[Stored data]
_ _ _ _ _

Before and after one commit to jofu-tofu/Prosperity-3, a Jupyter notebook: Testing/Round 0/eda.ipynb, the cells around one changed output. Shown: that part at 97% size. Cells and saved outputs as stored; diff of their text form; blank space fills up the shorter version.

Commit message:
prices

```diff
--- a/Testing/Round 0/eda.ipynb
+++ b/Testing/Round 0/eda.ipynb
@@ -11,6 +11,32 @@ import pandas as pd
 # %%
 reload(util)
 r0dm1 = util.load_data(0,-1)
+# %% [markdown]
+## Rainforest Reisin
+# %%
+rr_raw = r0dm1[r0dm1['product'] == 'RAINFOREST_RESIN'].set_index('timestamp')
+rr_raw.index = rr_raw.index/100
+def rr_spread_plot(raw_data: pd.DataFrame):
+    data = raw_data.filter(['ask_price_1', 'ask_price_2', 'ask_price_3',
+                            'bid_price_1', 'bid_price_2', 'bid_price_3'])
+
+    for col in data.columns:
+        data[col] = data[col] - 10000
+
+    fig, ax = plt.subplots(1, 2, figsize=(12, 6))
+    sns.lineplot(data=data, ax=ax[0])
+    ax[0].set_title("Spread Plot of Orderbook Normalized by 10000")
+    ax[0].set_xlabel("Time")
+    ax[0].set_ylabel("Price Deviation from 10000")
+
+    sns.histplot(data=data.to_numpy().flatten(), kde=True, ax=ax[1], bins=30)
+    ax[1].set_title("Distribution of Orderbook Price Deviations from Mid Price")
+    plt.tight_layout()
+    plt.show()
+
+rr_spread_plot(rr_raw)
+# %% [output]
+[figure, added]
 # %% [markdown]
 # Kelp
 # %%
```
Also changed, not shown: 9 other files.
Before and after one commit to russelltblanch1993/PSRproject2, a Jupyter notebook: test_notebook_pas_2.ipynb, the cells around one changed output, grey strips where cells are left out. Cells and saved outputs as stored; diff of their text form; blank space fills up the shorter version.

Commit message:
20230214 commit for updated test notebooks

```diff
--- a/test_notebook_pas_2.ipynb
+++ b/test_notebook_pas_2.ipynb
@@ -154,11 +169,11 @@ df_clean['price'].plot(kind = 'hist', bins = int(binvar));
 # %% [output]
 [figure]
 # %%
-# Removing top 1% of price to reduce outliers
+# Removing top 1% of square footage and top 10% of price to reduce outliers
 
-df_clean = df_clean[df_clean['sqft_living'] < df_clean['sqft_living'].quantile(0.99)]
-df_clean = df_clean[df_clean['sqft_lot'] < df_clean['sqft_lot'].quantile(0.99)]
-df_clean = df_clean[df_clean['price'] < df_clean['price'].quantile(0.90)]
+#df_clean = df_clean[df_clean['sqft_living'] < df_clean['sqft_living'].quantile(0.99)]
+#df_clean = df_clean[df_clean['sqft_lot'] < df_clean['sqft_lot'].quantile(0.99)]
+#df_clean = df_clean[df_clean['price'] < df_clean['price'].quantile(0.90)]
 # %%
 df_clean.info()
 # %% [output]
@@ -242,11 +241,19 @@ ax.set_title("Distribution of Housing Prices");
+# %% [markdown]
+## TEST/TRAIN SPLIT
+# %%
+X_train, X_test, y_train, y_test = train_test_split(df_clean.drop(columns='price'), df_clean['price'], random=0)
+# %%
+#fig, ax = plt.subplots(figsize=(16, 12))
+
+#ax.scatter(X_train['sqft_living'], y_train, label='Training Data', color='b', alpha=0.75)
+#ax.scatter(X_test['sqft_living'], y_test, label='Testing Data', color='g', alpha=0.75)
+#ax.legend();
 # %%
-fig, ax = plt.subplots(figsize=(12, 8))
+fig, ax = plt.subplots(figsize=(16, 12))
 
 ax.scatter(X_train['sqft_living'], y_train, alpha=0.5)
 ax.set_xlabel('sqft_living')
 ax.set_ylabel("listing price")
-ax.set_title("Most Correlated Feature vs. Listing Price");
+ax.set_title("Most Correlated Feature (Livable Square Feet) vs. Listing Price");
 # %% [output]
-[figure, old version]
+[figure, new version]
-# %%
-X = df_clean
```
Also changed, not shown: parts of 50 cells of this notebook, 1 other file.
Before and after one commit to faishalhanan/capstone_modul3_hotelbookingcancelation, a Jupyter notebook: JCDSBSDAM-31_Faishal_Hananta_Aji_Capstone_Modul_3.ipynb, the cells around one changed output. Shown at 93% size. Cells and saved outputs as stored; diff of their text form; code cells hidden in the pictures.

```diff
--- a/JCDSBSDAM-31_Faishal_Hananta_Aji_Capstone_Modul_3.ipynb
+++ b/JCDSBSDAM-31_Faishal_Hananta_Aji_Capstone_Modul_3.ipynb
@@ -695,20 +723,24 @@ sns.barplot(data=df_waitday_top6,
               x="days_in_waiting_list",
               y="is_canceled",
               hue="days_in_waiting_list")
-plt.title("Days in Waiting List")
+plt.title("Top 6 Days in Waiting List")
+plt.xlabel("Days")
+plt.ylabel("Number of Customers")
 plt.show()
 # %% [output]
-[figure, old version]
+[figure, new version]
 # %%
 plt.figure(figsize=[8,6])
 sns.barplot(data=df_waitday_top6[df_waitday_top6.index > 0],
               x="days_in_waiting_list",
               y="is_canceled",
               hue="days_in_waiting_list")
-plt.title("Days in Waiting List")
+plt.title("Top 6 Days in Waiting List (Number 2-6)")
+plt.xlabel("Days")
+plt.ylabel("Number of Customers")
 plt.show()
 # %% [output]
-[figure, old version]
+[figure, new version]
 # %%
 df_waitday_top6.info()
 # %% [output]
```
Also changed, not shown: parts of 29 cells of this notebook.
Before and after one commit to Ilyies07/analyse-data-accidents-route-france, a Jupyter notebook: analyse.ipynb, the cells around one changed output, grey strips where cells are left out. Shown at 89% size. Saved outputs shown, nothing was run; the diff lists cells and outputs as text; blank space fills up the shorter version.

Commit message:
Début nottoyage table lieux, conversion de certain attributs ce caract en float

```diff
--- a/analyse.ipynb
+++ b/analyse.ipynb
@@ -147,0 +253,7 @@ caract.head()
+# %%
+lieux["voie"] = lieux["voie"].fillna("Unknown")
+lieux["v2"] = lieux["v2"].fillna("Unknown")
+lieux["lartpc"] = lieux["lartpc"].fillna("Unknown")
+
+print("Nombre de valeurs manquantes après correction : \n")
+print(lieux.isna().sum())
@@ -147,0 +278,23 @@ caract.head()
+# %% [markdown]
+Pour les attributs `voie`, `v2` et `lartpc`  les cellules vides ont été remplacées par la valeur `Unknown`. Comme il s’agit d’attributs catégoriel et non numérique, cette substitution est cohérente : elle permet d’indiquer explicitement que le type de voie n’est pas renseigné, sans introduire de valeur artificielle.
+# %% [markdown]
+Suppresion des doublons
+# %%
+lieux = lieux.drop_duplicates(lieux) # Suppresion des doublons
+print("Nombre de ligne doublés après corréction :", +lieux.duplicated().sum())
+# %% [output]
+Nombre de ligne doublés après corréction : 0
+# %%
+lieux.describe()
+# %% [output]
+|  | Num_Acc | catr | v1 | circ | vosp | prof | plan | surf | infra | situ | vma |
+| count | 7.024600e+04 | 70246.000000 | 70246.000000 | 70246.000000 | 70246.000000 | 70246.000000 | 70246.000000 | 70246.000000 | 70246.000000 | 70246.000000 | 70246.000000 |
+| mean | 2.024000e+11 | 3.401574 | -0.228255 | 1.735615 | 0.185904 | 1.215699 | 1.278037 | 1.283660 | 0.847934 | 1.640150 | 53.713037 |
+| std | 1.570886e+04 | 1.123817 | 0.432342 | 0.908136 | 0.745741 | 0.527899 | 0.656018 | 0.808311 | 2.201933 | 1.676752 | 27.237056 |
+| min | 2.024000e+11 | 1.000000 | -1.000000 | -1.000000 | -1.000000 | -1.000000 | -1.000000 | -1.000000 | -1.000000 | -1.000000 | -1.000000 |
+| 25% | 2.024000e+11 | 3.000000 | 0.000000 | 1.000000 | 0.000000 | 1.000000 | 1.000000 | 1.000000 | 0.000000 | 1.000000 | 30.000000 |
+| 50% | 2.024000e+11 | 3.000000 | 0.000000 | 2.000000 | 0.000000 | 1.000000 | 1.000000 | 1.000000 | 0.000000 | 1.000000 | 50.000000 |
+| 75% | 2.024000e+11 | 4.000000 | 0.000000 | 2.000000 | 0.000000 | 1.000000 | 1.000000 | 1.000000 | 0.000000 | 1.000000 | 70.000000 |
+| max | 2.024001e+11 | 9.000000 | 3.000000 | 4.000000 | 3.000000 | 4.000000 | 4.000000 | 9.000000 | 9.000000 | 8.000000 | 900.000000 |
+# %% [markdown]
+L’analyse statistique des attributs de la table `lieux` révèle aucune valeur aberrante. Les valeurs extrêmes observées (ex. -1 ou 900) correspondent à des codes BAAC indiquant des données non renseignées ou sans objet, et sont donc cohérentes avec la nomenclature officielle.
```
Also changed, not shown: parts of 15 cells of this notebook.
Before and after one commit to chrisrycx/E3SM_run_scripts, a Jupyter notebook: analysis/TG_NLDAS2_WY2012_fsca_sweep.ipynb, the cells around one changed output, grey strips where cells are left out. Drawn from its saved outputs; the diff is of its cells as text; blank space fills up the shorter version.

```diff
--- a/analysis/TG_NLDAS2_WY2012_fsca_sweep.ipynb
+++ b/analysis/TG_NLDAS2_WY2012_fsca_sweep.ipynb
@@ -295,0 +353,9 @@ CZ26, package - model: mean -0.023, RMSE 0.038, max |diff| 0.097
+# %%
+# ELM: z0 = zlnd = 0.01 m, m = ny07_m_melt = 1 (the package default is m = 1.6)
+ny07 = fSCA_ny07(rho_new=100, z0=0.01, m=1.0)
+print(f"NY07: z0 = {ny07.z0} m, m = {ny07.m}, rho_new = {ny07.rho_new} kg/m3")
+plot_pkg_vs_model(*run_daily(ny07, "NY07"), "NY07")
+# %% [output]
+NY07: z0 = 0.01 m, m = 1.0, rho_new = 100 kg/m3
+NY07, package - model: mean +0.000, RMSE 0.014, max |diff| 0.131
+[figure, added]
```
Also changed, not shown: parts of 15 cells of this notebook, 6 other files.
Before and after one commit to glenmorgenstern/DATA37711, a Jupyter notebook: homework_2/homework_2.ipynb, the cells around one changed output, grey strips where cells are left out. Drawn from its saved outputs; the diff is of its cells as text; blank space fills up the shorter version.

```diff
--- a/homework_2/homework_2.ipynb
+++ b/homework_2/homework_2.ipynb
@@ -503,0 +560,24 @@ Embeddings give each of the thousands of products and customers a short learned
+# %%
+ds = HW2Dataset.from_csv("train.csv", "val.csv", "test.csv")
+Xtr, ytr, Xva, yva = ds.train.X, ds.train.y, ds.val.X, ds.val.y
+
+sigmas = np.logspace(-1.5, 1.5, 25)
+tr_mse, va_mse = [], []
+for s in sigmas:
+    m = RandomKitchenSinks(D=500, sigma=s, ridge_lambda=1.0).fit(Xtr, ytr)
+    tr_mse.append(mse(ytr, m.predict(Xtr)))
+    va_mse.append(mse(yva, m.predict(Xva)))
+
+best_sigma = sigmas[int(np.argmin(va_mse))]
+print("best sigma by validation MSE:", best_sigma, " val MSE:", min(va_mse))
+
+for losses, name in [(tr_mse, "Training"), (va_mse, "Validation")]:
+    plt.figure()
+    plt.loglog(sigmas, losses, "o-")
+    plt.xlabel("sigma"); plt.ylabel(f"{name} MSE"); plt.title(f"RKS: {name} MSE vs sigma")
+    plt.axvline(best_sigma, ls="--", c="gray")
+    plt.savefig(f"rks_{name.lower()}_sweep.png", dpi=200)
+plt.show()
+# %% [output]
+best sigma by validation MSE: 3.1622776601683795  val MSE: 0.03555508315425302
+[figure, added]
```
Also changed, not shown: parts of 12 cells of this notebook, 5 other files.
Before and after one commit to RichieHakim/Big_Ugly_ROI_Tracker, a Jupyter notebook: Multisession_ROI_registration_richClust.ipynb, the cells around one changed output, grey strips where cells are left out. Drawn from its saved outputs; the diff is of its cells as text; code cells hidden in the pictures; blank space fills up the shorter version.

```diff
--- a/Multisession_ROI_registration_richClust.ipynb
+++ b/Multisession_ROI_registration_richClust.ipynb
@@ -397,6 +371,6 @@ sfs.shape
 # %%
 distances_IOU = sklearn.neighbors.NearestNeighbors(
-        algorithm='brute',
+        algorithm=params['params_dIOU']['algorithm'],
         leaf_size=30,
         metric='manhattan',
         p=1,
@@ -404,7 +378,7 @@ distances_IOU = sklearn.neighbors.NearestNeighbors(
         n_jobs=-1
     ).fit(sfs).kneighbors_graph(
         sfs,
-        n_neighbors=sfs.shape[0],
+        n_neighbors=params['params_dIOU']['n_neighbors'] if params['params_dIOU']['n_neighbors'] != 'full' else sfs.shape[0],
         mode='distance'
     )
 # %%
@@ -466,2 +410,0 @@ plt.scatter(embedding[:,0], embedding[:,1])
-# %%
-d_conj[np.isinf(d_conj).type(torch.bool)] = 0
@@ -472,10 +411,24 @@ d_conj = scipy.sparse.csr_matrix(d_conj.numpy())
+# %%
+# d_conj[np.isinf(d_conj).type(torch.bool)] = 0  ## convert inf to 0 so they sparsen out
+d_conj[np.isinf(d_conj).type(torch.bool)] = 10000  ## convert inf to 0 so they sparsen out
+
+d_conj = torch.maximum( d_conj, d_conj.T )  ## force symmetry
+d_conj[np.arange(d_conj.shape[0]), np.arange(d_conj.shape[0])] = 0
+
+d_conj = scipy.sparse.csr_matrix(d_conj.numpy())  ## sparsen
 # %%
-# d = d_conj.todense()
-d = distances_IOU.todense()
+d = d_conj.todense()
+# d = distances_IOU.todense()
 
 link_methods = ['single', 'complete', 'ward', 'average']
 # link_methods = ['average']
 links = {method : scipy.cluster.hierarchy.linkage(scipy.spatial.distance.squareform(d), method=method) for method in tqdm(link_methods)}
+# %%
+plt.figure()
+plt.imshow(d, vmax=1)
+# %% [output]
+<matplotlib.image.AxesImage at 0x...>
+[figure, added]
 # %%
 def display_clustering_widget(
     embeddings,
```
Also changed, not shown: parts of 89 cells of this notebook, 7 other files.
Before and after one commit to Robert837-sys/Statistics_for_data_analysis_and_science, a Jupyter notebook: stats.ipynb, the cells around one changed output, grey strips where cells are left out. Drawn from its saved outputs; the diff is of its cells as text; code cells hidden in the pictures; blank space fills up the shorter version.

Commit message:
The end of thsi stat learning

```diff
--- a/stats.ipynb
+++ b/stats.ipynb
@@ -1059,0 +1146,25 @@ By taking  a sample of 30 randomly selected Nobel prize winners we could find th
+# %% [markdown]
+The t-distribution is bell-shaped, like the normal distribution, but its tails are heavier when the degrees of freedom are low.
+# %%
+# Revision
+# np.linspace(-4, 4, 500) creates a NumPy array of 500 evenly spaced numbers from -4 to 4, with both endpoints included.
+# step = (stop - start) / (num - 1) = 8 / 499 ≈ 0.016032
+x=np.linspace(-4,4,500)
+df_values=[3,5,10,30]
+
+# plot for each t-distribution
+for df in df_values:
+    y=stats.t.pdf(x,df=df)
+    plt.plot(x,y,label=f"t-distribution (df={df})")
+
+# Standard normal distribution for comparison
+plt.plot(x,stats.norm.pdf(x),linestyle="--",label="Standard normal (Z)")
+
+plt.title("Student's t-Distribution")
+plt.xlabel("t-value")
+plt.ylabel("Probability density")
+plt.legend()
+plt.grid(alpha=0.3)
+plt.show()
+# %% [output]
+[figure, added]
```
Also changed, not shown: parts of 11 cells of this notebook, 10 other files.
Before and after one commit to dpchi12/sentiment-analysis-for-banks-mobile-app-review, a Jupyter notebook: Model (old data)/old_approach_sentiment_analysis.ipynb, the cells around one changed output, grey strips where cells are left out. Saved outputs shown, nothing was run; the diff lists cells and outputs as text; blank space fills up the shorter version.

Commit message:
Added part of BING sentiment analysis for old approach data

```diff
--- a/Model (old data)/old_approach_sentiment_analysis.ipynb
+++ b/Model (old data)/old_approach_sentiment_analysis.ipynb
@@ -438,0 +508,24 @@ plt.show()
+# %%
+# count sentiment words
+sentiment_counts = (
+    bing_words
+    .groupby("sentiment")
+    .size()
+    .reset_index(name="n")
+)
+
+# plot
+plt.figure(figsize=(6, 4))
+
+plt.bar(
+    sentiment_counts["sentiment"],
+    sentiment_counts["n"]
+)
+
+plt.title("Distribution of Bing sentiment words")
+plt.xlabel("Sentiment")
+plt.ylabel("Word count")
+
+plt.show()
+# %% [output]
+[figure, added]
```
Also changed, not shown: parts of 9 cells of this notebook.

_ _ _ _ _

Assigned task:
Search the entries for the word "package" and copy every line that holds it.

Response to this task:
@@ -295,0 +353,9 @@ CZ26, package - model: mean -0.023, RMSE 0.038, max |diff| 0.097
+# ELM: z0 = zlnd = 0.01 m, m = ny07_m_melt = 1 (the package default is m = 1.6)
+NY07, package - model: mean +0.000, RMSE 0.014, max |diff| 0.131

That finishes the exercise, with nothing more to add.